The league was developed last year to give children ages 7 to 12 who have “mild life challenges,” such as ADHD, apraxia, auditory processing disorders, speech delays and dyslexia, a chance to play baseball just like other children their age, Wickley said. He brought the idea of the league to the Murphey Candler board, because his son, Jackson, has speech delays and auditory processing disorder.
Last year’s first season was a success with about 40 children participating on a total of four teams. Wickley said the kids, including his son, had a blast.
“One of the coolest things that have come out of this is just how much these kids have connected with their dads again,” he added.
The Frontier League is set up slightly different than mainstream baseball, Wickley said.
“It’s less intense baseball,” he said. “We shorten the runs per inning so we’re in and off the field quicker, so they’re not sitting out in the outfield for a half an hour getting bored. We keep the team sizes small so we don’t have 12 kids in the dugout at any time.”
Other than that, the players wear the same type of team uniforms as those in the Murphey Candler Little League, and they participate in opening day ceremonies at the park, Wickley said.
Sign-ups for the spring season will continue through the next few weeks or until the league hits its capacity of about 80 players. The first practices start March 3. Wickley said about 60 participants were signed up by last week.
“Of the roughly 40 kids we had in the fall, I think all but three signed up to play again, and those three didn’t sign up because they were playing soccer,” he said. “That’s a pretty good return rate.”
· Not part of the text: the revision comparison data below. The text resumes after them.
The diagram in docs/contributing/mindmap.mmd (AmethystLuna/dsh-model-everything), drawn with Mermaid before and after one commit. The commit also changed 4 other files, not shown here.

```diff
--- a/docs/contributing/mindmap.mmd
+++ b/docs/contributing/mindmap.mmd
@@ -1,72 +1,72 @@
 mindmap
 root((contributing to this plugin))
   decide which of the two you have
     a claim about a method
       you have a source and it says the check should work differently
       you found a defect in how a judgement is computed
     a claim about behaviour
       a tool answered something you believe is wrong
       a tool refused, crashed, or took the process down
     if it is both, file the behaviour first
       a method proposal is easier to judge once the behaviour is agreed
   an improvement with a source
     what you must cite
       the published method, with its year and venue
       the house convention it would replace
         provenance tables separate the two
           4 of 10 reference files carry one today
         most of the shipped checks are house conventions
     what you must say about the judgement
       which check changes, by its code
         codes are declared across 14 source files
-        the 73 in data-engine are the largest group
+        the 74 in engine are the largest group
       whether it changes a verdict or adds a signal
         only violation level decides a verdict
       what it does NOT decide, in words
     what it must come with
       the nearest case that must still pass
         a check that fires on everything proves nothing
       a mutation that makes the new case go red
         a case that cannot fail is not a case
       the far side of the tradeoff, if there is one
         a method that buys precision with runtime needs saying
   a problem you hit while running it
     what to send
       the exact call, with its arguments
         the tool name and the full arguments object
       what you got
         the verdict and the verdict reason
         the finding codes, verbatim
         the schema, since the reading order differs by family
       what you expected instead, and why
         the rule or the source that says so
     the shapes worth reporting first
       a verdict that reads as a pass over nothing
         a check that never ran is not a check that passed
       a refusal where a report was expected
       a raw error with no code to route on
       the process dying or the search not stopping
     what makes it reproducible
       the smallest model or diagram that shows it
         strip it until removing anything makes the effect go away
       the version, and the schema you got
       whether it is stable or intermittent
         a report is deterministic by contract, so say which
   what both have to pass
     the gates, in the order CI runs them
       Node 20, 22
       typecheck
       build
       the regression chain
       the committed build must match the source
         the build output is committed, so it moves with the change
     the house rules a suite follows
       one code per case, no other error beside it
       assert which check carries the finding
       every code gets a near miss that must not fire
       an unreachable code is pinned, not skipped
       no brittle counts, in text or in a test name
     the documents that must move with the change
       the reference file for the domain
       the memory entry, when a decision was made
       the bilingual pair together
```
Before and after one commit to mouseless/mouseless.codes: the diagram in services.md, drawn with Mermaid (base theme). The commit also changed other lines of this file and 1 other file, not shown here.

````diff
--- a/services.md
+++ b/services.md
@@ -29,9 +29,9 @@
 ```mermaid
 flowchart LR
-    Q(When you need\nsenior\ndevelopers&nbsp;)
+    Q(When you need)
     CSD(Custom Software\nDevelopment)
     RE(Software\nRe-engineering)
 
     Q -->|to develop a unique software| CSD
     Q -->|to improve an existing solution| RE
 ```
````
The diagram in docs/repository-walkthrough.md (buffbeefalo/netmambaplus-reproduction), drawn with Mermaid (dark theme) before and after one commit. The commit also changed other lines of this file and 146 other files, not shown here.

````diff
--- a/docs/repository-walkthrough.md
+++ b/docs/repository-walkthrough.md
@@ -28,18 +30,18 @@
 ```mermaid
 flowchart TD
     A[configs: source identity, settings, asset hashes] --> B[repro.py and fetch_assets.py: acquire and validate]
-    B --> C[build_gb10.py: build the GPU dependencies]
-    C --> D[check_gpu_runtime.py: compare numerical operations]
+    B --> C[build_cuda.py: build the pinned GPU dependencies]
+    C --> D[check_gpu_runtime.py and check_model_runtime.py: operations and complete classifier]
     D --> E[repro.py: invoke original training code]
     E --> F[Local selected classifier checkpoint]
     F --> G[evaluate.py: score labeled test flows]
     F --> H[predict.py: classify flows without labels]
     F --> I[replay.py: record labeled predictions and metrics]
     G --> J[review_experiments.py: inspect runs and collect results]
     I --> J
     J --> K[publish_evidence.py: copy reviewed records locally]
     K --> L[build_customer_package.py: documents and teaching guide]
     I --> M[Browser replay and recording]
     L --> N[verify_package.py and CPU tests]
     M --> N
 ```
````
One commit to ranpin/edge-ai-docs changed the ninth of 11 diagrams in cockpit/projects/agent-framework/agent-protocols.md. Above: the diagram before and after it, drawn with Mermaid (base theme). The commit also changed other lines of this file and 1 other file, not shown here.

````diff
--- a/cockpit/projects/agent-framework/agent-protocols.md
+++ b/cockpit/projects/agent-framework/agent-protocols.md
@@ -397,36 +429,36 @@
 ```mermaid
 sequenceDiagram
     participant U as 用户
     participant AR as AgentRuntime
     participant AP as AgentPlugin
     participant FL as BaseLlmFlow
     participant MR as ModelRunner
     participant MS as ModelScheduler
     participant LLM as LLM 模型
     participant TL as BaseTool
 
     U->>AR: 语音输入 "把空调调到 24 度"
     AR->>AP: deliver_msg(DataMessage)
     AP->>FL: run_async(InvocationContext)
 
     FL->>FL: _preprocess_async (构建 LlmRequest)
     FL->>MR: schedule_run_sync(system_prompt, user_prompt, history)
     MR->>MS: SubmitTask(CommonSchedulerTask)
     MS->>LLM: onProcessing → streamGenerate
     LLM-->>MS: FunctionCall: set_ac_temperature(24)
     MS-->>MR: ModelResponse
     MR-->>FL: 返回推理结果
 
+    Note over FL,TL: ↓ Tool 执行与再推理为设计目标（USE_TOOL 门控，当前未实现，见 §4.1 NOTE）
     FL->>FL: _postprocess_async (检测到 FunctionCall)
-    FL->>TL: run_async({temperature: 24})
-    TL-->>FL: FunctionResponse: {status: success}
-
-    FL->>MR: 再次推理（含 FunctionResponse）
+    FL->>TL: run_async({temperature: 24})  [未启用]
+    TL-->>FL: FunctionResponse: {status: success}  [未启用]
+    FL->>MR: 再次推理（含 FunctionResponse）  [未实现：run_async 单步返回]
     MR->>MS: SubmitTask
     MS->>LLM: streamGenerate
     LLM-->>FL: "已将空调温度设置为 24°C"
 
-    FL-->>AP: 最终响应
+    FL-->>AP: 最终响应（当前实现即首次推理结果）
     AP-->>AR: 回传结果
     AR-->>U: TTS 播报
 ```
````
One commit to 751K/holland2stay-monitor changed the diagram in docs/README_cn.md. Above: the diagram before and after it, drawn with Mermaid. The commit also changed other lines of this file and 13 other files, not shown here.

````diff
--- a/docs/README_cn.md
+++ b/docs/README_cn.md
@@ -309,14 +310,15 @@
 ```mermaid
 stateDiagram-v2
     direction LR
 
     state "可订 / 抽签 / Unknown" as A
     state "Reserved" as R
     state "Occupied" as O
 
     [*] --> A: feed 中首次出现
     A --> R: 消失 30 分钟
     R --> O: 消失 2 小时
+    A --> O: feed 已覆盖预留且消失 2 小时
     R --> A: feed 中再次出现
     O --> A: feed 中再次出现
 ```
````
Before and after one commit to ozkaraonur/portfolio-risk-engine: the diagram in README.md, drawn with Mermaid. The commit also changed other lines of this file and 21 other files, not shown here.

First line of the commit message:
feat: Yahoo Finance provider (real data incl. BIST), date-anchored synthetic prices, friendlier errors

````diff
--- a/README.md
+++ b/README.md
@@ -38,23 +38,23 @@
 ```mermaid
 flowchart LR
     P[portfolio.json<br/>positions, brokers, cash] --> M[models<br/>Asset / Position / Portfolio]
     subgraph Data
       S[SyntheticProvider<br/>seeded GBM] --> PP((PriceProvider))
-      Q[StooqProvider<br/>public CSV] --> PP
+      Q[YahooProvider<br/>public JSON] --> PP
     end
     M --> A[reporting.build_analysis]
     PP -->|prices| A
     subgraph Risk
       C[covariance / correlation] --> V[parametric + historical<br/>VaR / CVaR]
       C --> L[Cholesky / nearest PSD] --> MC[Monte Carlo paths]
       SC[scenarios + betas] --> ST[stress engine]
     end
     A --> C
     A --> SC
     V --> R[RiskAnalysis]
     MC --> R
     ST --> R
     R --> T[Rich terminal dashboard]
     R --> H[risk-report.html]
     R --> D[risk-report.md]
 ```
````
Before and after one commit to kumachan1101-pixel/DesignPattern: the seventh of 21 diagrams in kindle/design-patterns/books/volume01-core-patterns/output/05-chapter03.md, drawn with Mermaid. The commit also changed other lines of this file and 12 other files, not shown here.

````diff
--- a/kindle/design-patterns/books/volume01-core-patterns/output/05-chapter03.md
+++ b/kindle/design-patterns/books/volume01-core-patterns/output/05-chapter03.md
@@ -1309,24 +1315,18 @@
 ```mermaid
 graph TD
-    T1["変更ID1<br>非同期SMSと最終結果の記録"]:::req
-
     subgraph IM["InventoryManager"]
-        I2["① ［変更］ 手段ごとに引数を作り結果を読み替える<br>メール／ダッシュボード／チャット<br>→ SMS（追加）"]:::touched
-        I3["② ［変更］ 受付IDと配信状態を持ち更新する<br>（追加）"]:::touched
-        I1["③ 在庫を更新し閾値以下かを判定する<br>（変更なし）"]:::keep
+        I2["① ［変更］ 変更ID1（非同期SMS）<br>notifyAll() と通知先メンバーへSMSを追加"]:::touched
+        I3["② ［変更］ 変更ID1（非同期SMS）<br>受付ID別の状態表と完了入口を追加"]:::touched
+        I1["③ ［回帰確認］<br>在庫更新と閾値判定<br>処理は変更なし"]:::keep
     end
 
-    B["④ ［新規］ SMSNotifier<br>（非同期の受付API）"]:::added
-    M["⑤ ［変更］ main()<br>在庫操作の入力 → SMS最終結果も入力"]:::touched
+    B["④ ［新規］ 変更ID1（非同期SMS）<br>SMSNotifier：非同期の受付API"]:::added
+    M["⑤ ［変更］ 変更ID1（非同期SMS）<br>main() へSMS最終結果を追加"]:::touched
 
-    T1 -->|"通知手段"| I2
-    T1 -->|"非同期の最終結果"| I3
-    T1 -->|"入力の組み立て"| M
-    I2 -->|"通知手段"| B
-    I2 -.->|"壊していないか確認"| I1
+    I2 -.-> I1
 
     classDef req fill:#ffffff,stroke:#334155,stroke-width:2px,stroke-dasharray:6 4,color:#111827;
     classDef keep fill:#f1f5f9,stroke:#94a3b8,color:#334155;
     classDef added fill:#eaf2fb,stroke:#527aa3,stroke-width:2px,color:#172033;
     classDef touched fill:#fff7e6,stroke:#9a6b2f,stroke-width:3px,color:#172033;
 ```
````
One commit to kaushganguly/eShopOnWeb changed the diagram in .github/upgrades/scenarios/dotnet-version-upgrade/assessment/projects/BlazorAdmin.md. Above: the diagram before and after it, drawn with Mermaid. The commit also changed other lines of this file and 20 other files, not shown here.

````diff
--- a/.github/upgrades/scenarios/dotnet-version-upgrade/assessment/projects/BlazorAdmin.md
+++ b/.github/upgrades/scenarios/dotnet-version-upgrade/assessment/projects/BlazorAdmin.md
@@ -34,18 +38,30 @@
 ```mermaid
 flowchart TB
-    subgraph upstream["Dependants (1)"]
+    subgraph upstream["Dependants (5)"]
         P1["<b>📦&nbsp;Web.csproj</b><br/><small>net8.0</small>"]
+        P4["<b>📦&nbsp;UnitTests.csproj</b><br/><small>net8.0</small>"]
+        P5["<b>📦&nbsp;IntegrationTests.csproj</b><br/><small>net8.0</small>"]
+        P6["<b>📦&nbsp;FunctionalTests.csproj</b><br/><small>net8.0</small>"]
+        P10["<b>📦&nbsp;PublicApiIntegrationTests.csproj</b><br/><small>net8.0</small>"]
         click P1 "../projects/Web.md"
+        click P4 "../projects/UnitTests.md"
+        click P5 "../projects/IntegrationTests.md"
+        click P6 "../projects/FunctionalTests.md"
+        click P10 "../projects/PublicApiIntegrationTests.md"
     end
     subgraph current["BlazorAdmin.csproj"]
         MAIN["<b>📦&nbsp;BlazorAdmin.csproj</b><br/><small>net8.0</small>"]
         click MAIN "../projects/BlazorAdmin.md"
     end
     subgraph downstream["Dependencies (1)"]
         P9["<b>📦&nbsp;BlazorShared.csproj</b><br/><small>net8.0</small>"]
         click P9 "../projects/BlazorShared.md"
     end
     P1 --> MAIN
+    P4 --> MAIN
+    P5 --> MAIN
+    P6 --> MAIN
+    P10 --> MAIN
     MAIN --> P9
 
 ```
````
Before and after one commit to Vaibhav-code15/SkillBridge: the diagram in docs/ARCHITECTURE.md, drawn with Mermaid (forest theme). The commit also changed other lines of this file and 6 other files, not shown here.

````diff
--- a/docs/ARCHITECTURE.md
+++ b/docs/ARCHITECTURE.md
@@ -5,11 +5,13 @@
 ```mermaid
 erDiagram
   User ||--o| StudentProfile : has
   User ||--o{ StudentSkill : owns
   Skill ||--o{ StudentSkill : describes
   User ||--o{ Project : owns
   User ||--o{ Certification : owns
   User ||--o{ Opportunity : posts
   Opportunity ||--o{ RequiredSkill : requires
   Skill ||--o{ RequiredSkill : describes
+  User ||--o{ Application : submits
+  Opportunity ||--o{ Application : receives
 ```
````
He is anticipating the league will be broken up into eight teams this season, twice as many as last year.